- [Problem statement]: All lines of the material below that include the string "materialClear" are to be copied.

- [Dataset extract]:
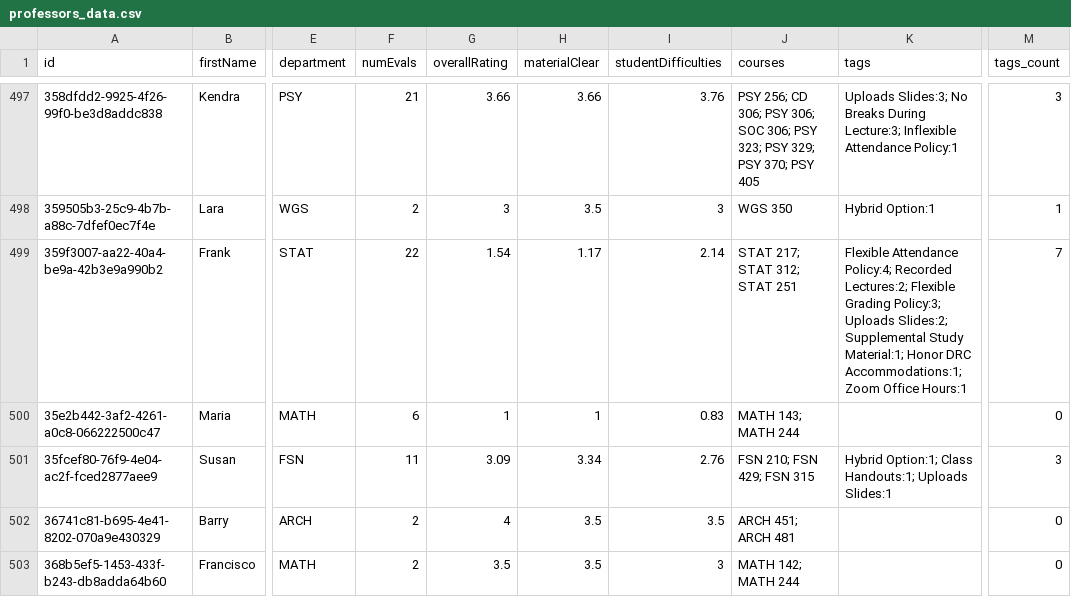
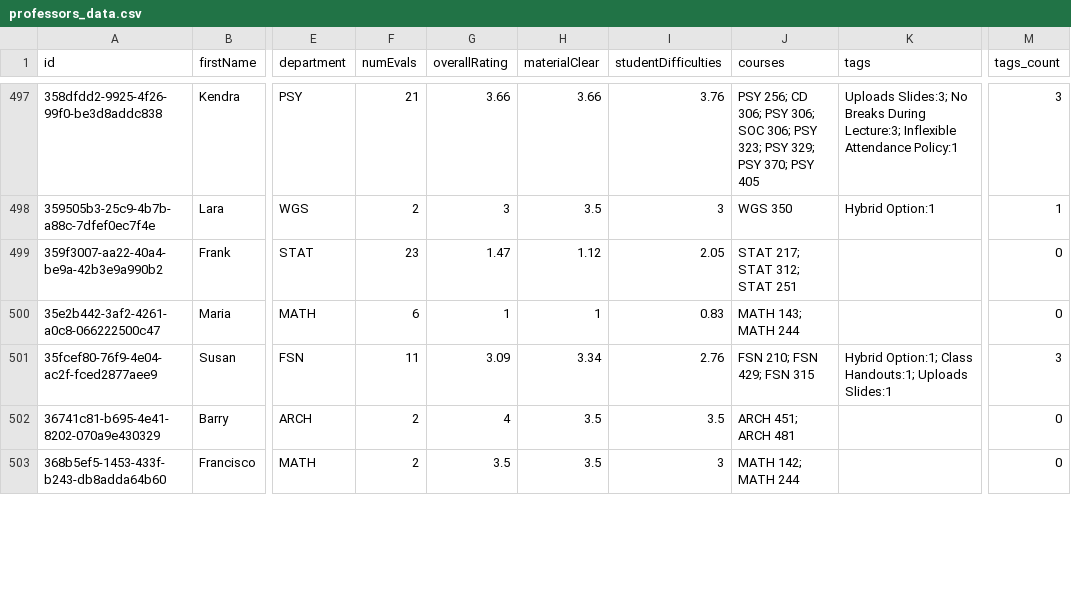
Before and after one commit to sreshtalluri/polyratings-data-collection, a CSV file: data/main/professors_data.csv, drawn as a sheet; only a part is shown, gaps mark what is left out; the diff covers the shown part only; the diff names each change by its address in the sheet, - before the commit and + after, or states it on an @@ line.

```diff
--- a/data/main/professors_data.csv
+++ b/data/main/professors_data.csv
-F499 (numEvals): 22
+F499 (numEvals): 23
-G499 (overallRating): 1.54
+G499 (overallRating): 1.47
-H499 (materialClear): 1.17
+H499 (materialClear): 1.12
-I499 (studentDifficulties): 2.14
+I499 (studentDifficulties): 2.05
-K499 (tags): Flexible Attendance Policy:4; Recorded Lectures:2; Flexible Grading Policy:3; Uploads Slides:2; Supplemental Study Material:1; Honor DRC Accommodations:1; Zoom Office Hours:1
+K499 (tags): (empty)
-M499 (tags_count): 7
+M499 (tags_count): 0
```
Also changed, not shown: 64 edited cells elsewhere in this file, data/main/department_summary.csv, data/main/professor_name_to_id.csv.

- [Response area]:
-H499 (materialClear): 1.17
+H499 (materialClear): 1.12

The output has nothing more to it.